The answer is that it depends on where the company is located; that is, in which federal circuit. However, the informal list of key factors for determining whether the plan limits coverage to a select group, which I have collected over the years based on case law, Department of Labor (DOL) views, and experience with clients, is as follows:
- The percentage of total workforce covered by the plan (not the percentage of eligible employees actually participating).
- The number of employees covered by the plan (generally, all of those employees who are eligible).
- The compensation of lowest level(s) of employees covered by the plan and the location of the employees covered by the plan (i.e., $100,000 annual compensation means something different in Manhattan, NY than it does in Manhattan, Kansas).
- The title and responsibilities of covered employees.
- The extent to which the employees were “selected” by the Board or management—as opposed to being covered because they fall within a general plan definition. (Note that the latter situation can be countered by evidence showing the selection process preceded the definition.)

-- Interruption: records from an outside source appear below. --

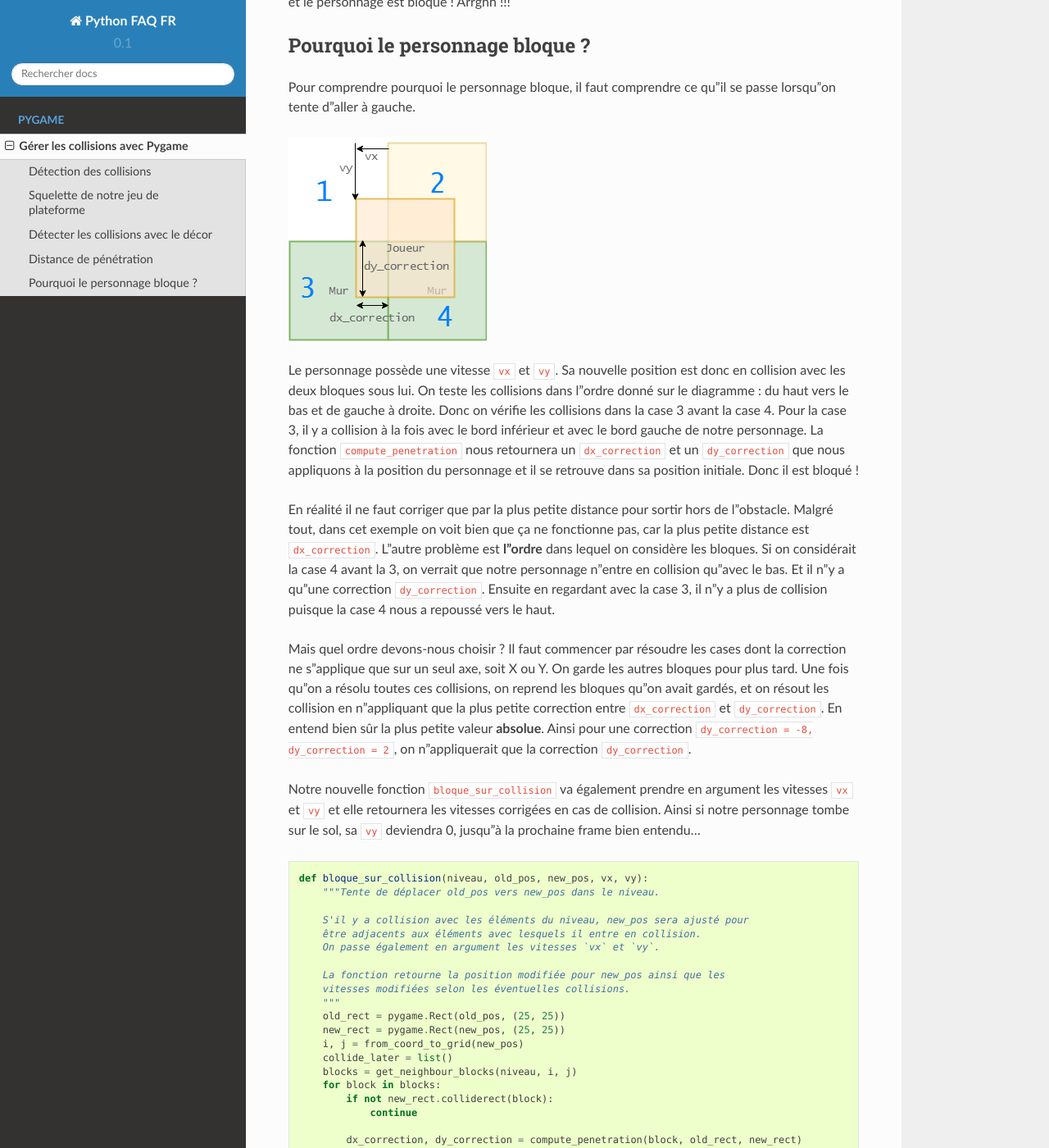
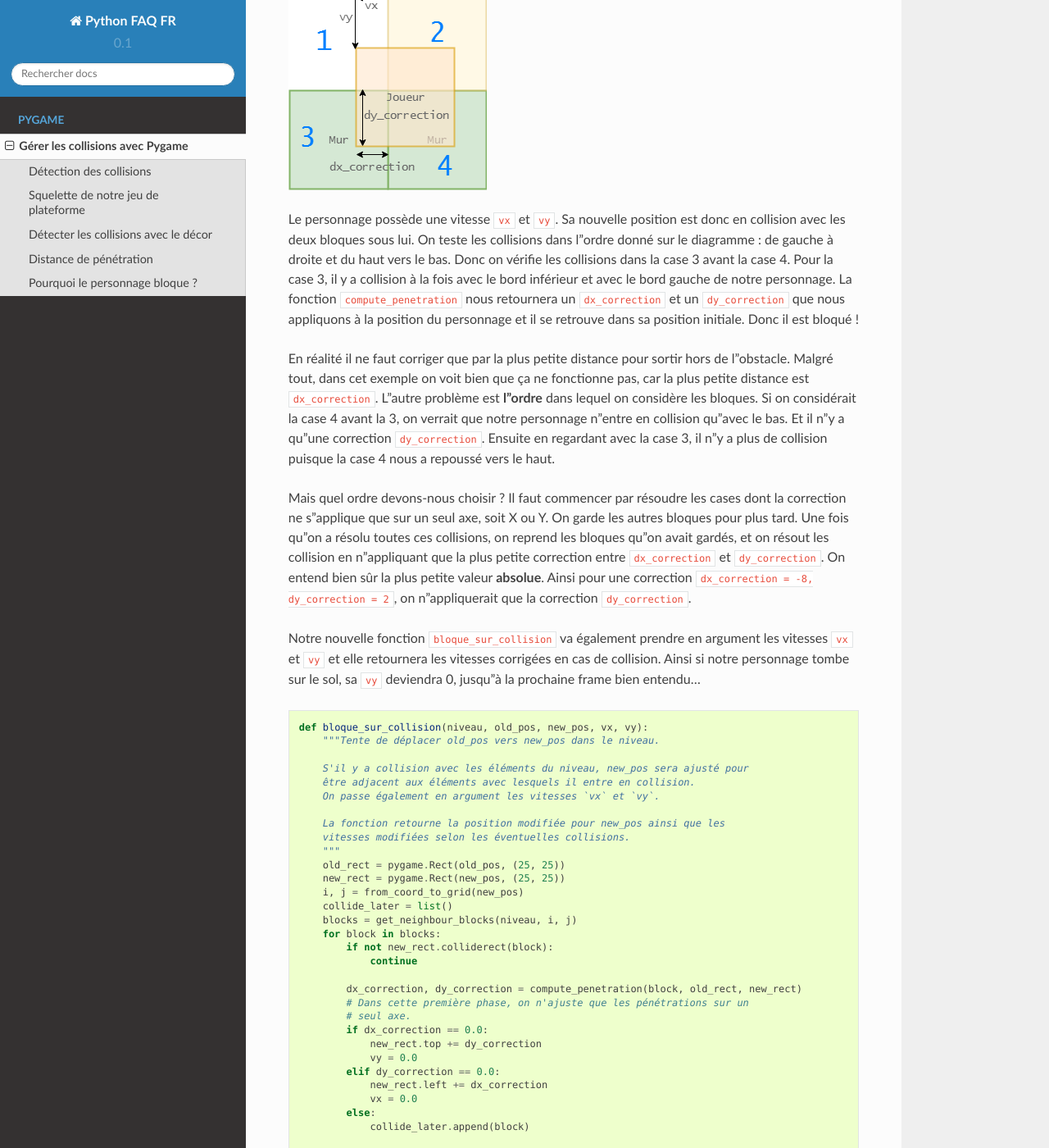
Before and after one commit to fred1599/PythonFaqFr, a Sphinx documentation site: the page built from doc/pygame_collisions.md, in a window 1280 px wide and 1400 px high, scrolled down 8565 px. Shown: the whole window at 82% size. Built offline with Sphinx 7.4.7 and the Read the Docs theme 2.0.0, drawn with Linux system fonts in a browser that asks for light colours; some of the changed text lies outside the part shown.

Commit message:
Fix some typos in the pygame collision article

```diff
--- a/doc/index.rst
+++ b/doc/index.rst
@@ -6,7 +6,7 @@
 Bienvenue sur Python FAQ FR !
 =============================
 
-Cette documentation regroupe les questions les plus fréquement posées (FAQ)
+Cette documentation regroupe les questions les plus fréquemment posées (FAQ)
 par les débutants en Python.
 
 Cette documentation est un effort collectif. Tout
--- a/doc/pygame_collisions.md
+++ b/doc/pygame_collisions.md
@@ -282,16 +281,6 @@
 
     La fonction retourne la position modifiée pour new_pos.
     """
-    def bloque_sur_collision(niveau, old_pos, new_pos):
-    """Tente de déplacer old_pos vers new_pos dans le niveau.
-
-    S'il y a collision avec les éléments du niveau, new_pos sera ajusté pour
-    être adjacents aux éléments avec lesquels il entre en collision.
-    On passe également en argument les vitesses `vx` et `vy`.
-
-    La fonction retourne la position modifiée pour new_pos ainsi que les
-    vitesses modifiées selon les éventuelles collisions.
-    """
     old_rect = pygame.Rect(old_pos, (25, 25))
     new_rect = pygame.Rect(new_pos, (25, 25))
     i, j = from_coord_to_grid(new_pos)
@@ -345,11 +334,11 @@
 
 ![Correction minimum][min correction]
 
-Le personnage possède une vitesse `vx` et `vy`. Sa nouvelle position est donc en collision avec les deux bloques sous lui. On teste les collisions dans l'ordre donné sur le diagramme : du haut vers le bas et de gauche à droite. Donc on vérifie les collisions dans la case 3 avant la case 4. Pour la case 3, il y a collision à la fois avec le bord inférieur et avec le bord gauche de notre personnage. La fonction `compute_penetration` nous retournera un `dx_correction` et un `dy_correction` que nous appliquons à la position du personnage et il se retrouve dans sa position initiale. Donc il est bloqué !
+Le personnage possède une vitesse `vx` et `vy`. Sa nouvelle position est donc en collision avec les deux bloques sous lui. On teste les collisions dans l'ordre donné sur le diagramme : de gauche à droite et du haut vers le bas. Donc on vérifie les collisions dans la case 3 avant la case 4. Pour la case 3, il y a collision à la fois avec le bord inférieur et avec le bord gauche de notre personnage. La fonction `compute_penetration` nous retournera un `dx_correction` et un `dy_correction` que nous appliquons à la position du personnage et il se retrouve dans sa position initiale. Donc il est bloqué !
 
 En réalité il ne faut corriger que par la plus petite distance pour sortir hors de l'obstacle. Malgré tout, dans cet exemple on voit bien que ça ne fonctionne pas, car la plus petite distance est `dx_correction`. L'autre problème est **l'ordre** dans lequel on considère les bloques. Si on considérait la case 4 avant la 3, on verrait que notre personnage n'entre en collision qu'avec le bas. Et il n'y a qu'une correction `dy_correction`. Ensuite en regardant avec la case 3, il n'y a plus de collision puisque la case 4 nous a repoussé vers le haut.
 
-Mais quel ordre devons-nous choisir ? Il faut commencer par résoudre les cases dont la correction ne s'applique que sur un seul axe, soit X ou Y. On garde les autres bloques pour plus tard. Une fois qu'on a résolu toutes ces collisions, on reprend les bloques qu'on avait gardés, et on résout les collision en n'appliquant que la plus petite correction entre `dx_correction` et `dy_correction`. En entend bien sûr la plus petite valeur **absolue**. Ainsi pour une correction `dy_correction = -8, dy_correction = 2`, on n'appliquerait que la correction `dy_correction`.
+Mais quel ordre devons-nous choisir ? Il faut commencer par résoudre les cases dont la correction ne s'applique que sur un seul axe, soit X ou Y. On garde les autres bloques pour plus tard. Une fois qu'on a résolu toutes ces collisions, on reprend les bloques qu'on avait gardés, et on résout les collision en n'appliquant que la plus petite correction entre `dx_correction` et `dy_correction`. On entend bien sûr la plus petite valeur **absolue**. Ainsi pour une correction `dx_correction = -8, dy_correction = 2`, on n'appliquerait que la correction `dy_correction`.
 
 Notre nouvelle fonction `bloque_sur_collision` va également prendre en argument les vitesses `vx` et `vy` et elle retournera les vitesses corrigées en cas de collision. Ainsi si notre personnage tombe sur le sol, sa `vy` deviendra 0, jusqu'à la prochaine frame bien entendu...
 
@@ -358,7 +347,7 @@
     """Tente de déplacer old_pos vers new_pos dans le niveau.
 
     S'il y a collision avec les éléments du niveau, new_pos sera ajusté pour
-    être adjacents aux éléments avec lesquels il entre en collision.
+    être adjacent aux éléments avec lesquels il entre en collision.
     On passe également en argument les vitesses `vx` et `vy`.
 
     La fonction retourne la position modifiée pour new_pos ainsi que les
@@ -414,7 +403,7 @@
 
 Pour chaque bloque dans les alentours, on vérifie s'il y a collision. Si oui on calcule les corrections `dx_correction, dy_correction`. Si la correction est nulle sur un axe, on l'applique sur l'autre axe. On en profite pour mettre la vitesse à 0, puisqu'on a heurté qqch dans cette direction. Sinon on place le `Rect` dans notre liste de rectangles qu'on considérera plus tard.
 
-Une fois la boucle finie, on itère cette fois sur les Rect qui nous donnaient une correction sur les 2 axes. On re-caclule la correction qui maintenant a pu changer, puisque d'autres bloques auraient pu interagir avec le personnage. On regarde sur quel axe est la plus petite correction, et on annule l'autre correction. Finalement on applique cette correction. On retourne notre nouvelle position et la nouvelle vitesse.
+Une fois la boucle finie, on itère cette fois sur les `Rect` qui nous donnaient une correction sur les 2 axes. On re-caclule la correction qui maintenant a pu changer, puisque d'autres bloques auraient pu interagir avec le personnage. On regarde sur quel axe est la plus petite correction, et on annule l'autre correction. Finalement on applique cette correction. On retourne notre nouvelle position et la nouvelle vitesse.
 
 Nous y sommes ! Notre personnage peut se déplacer dans le décor et s'arrêter lorsqu'il entre en contact avec un obstacle. Voici le code final :
 
```
Also changed, not shown: other parts of doc/pygame_collisions.md (+0 -1 lines), 1 other file.
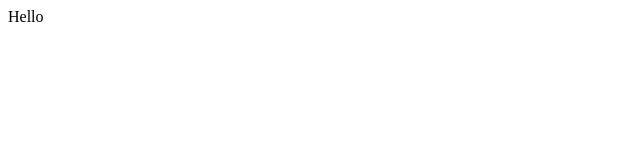
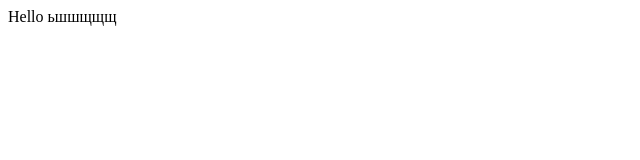
Before and after one commit to bebricbadwolf/demogit, a plain HTML site: page index.html in a window 1280 px wide. Shown: the full height of the page, 0-640 px from the left. Drawn offline with Linux system fonts and the light colour scheme.

Commit message:
Update index.html

```diff
--- a/index.html
+++ b/index.html
@@ -8,5 +8,6 @@
 </head>
 <body>
     Hello
+    ьшшщщщ
 </body>
 </html>
```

- The extent to which covered employees have a say in management or any other ability to influence management decisions. (This one is pushed by the DOL, but not accepted by the courts. However, it could be useful as a tiebreaker to an employer evaluating plan coverage.)